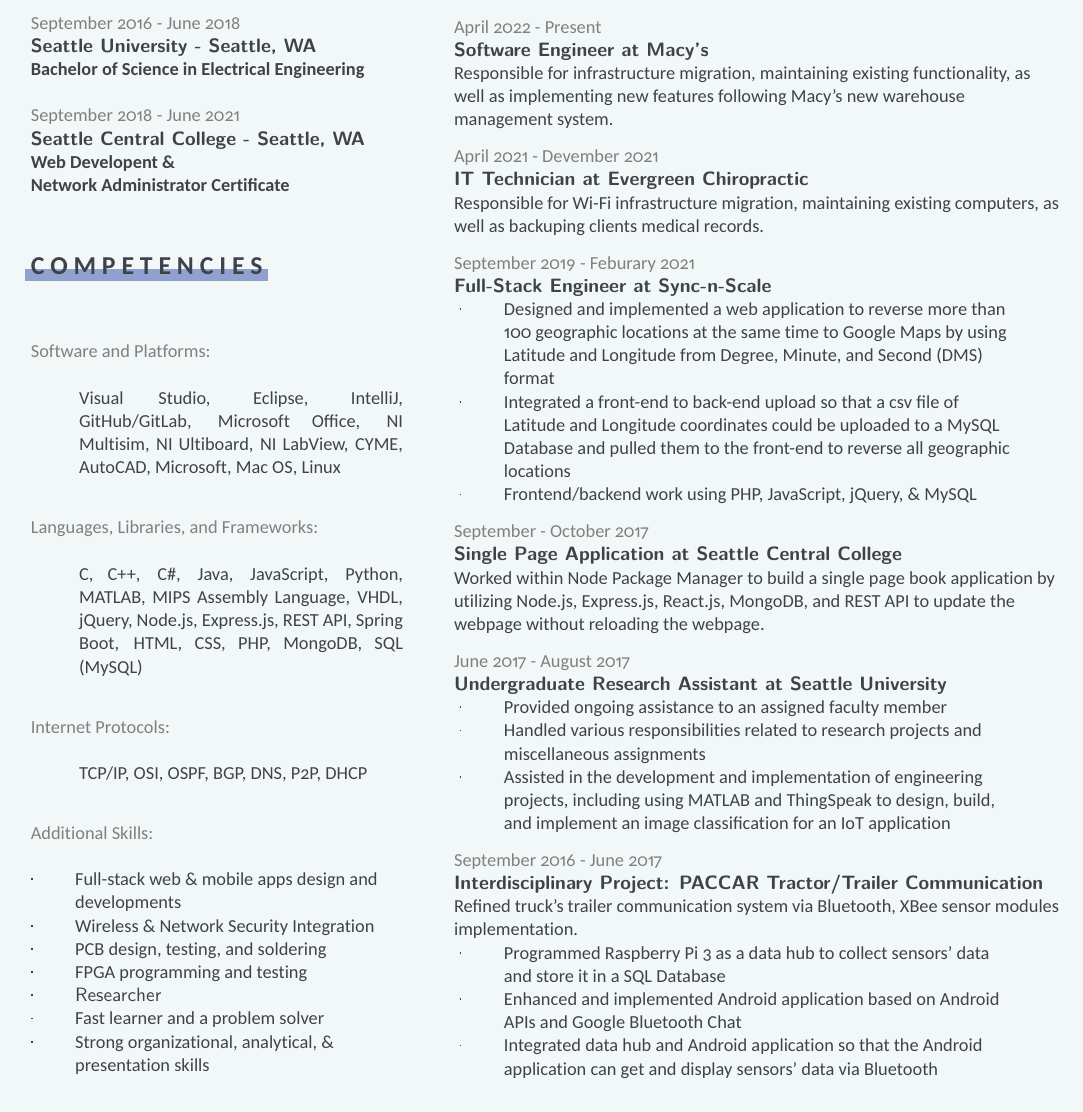
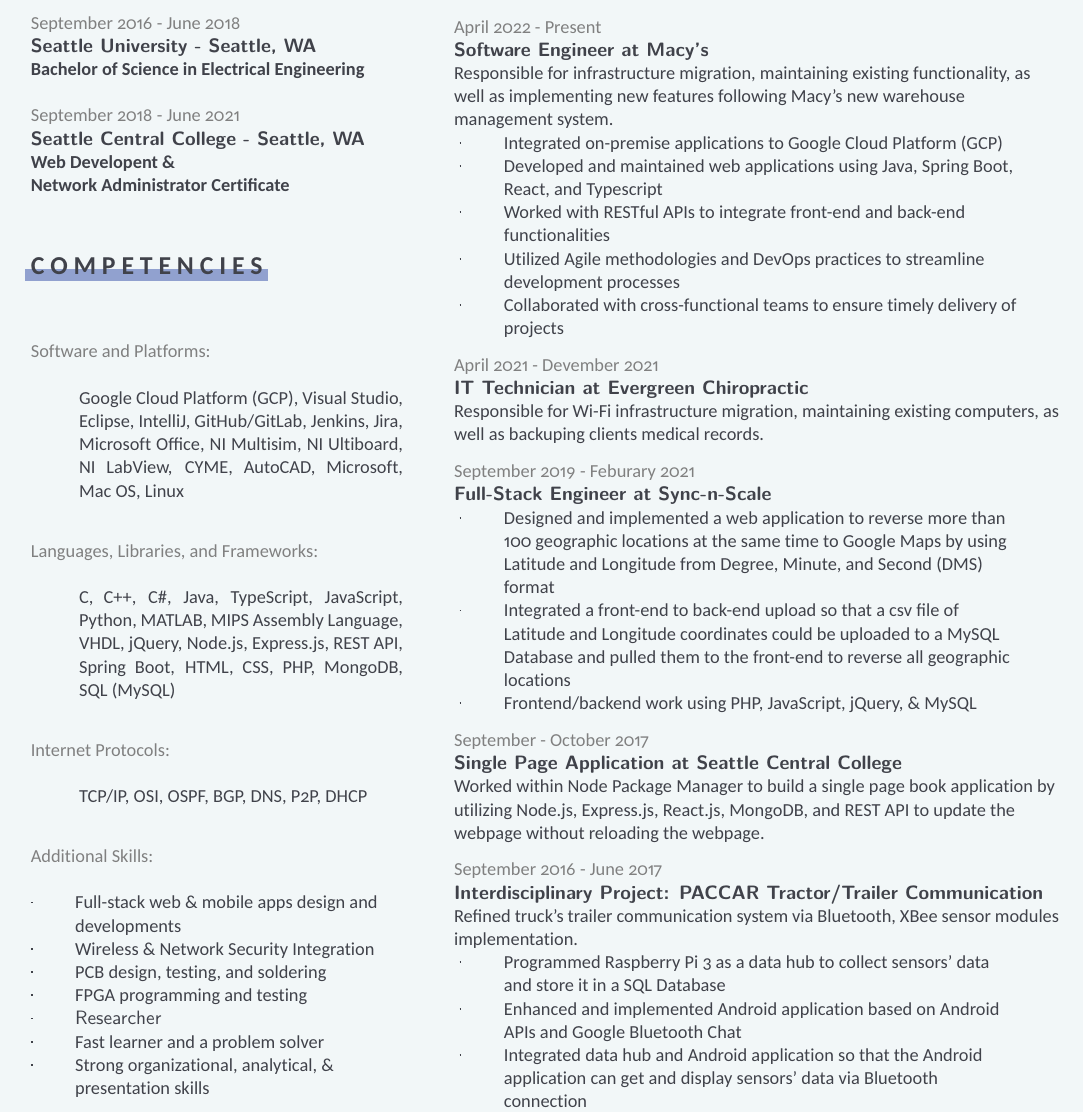
Before and after one commit to ngocdai94/cv, a LaTeX CV (cv.tex): part of the page, cut so that both start at the same text. The pictures show the PDF file cv.pdf that the author committed with the source.

Commit message:
Updated Resume

```diff
--- a/cv.tex
+++ b/cv.tex
@@ -192,7 +192,7 @@
   \vspace{7px}
   \textcolor{gray}{Software and Platforms:}\\
   \begin{quote}
-      \textmd{Visual Studio, Eclipse, IntelliJ, GitHub/GitLab, Microsoft Office, NI
+      \textmd{Google Cloud Platform (GCP), Visual Studio, Eclipse, IntelliJ, GitHub/GitLab, Jenkins, Jira, Microsoft Office, NI
       Multisim, NI Ultiboard, NI LabView, CYME, AutoCAD, Microsoft, Mac OS,
       Linux}\\
   \end{quote}
@@ -200,7 +200,7 @@
   \vspace{7px}
   \textcolor{gray}{Languages, Libraries, and Frameworks:} \\
   \begin{quote}
-    \textmd{C, C++, C\#, Java, JavaScript, Python, MATLAB, MIPS Assembly
+    \textmd{C, C++, C\#, Java, TypeScript, JavaScript, Python, MATLAB, MIPS Assembly
     Language, VHDL, jQuery, Node.js, Express.js, REST API, Spring Boot, HTML, CSS, PHP,
     MongoDB, SQL (MySQL)}\\
   \end{quote}
@@ -264,6 +264,33 @@
 \raggedright
 Responsible for infrastructure migration, maintaining existing functionality, as
 well as implementing new features following Macy's new warehouse management system.
+\begin{itemize}[leftmargin=*,labelindent=1mm,labelsep=0mm]
+\item
+  \begin{quote}
+  \raggedright
+  Integrated on-premise applications to Google Cloud Platform (GCP)
+  \end{quote}
+\item
+  \begin{quote}
+  \raggedright
+  Developed and maintained web applications using Java, Spring Boot, React, and Typescript
+  \end{quote}
+\item
+  \begin{quote}
+  \raggedright
+  Worked with RESTful APIs to integrate front-end and back-end functionalities
+  \end{quote}
+\item
+  \begin{quote}
+  \raggedright
+  Utilized Agile methodologies and DevOps practices to streamline development processes
+  \end{quote}
+\item
+  \begin{quote}
+  \raggedright
+  Collaborated with cross-functional teams to ensure timely delivery of projects
+  \end{quote}
+\end{itemize}
 
 %% Evergreen Chiropractic
 \vspace{7px}
@@ -304,31 +331,31 @@
 Express.js, React.js, MongoDB, and REST API to update the webpage without reloading the webpage.
 
 %% Undergraduate Research Assistant at Seattle University
-\vspace{7px}
-\textcolor{gray}{June 2017 - August 2017}
-\quad
-\\
-\textbf{\textsf{Undergraduate Research Assistant at Seattle University}}\\
-\raggedright
-\begin{itemize}[leftmargin=*,labelindent=1mm,labelsep=0mm]
-\item
-  \begin{quote}
-  \raggedright
-  Provided ongoing assistance to an assigned faculty member
-  \end{quote}
-\item
-  \begin{quote}
-  \raggedright
-  Handled various responsibilities related to research projects
-and miscellaneous assignments
-  \end{quote}
-\item
-  \begin{quote}
-    \raggedright
-    Assisted in the development and implementation of
-    engineering projects, including using MATLAB and ThingSpeak to design, build, and implement an image classification for an IoT application
-  \end{quote}
-\end{itemize}
+%\vspace{7px}
+%\textcolor{gray}{June 2017 - August 2017}
+%\quad
+%\\
+%\textbf{\textsf{Undergraduate Research Assistant at Seattle University}}\\
+%\raggedright
+%\begin{itemize}[leftmargin=*,labelindent=1mm,labelsep=0mm]
+%\item
+%  \begin{quote}
+%  \raggedright
+%  Provided ongoing assistance to an assigned faculty member
+%  \end{quote}
+%\item
+%  \begin{quote}
+%  \raggedright
+%  Handled various responsibilities related to research projects
+%and miscellaneous assignments
+%  \end{quote}
+%\item
+%  \begin{quote}
+%    \raggedright
+%    Assisted in the development and implementation of
+%    engineering projects, including using MATLAB and ThingSpeak to design, build, and implement an image classification for an IoT application
+%  \end{quote}
+%\end{itemize}
 
 %% Senior Design / Interdisciplinary Project: PACCAR
 \vspace{7px}
```
Also changed, not shown: cv.pdf, 4 other files.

● **Work to complete**:
Your answer should be one number: how many lines above include the word "gray".

● **Finished exercise**:
4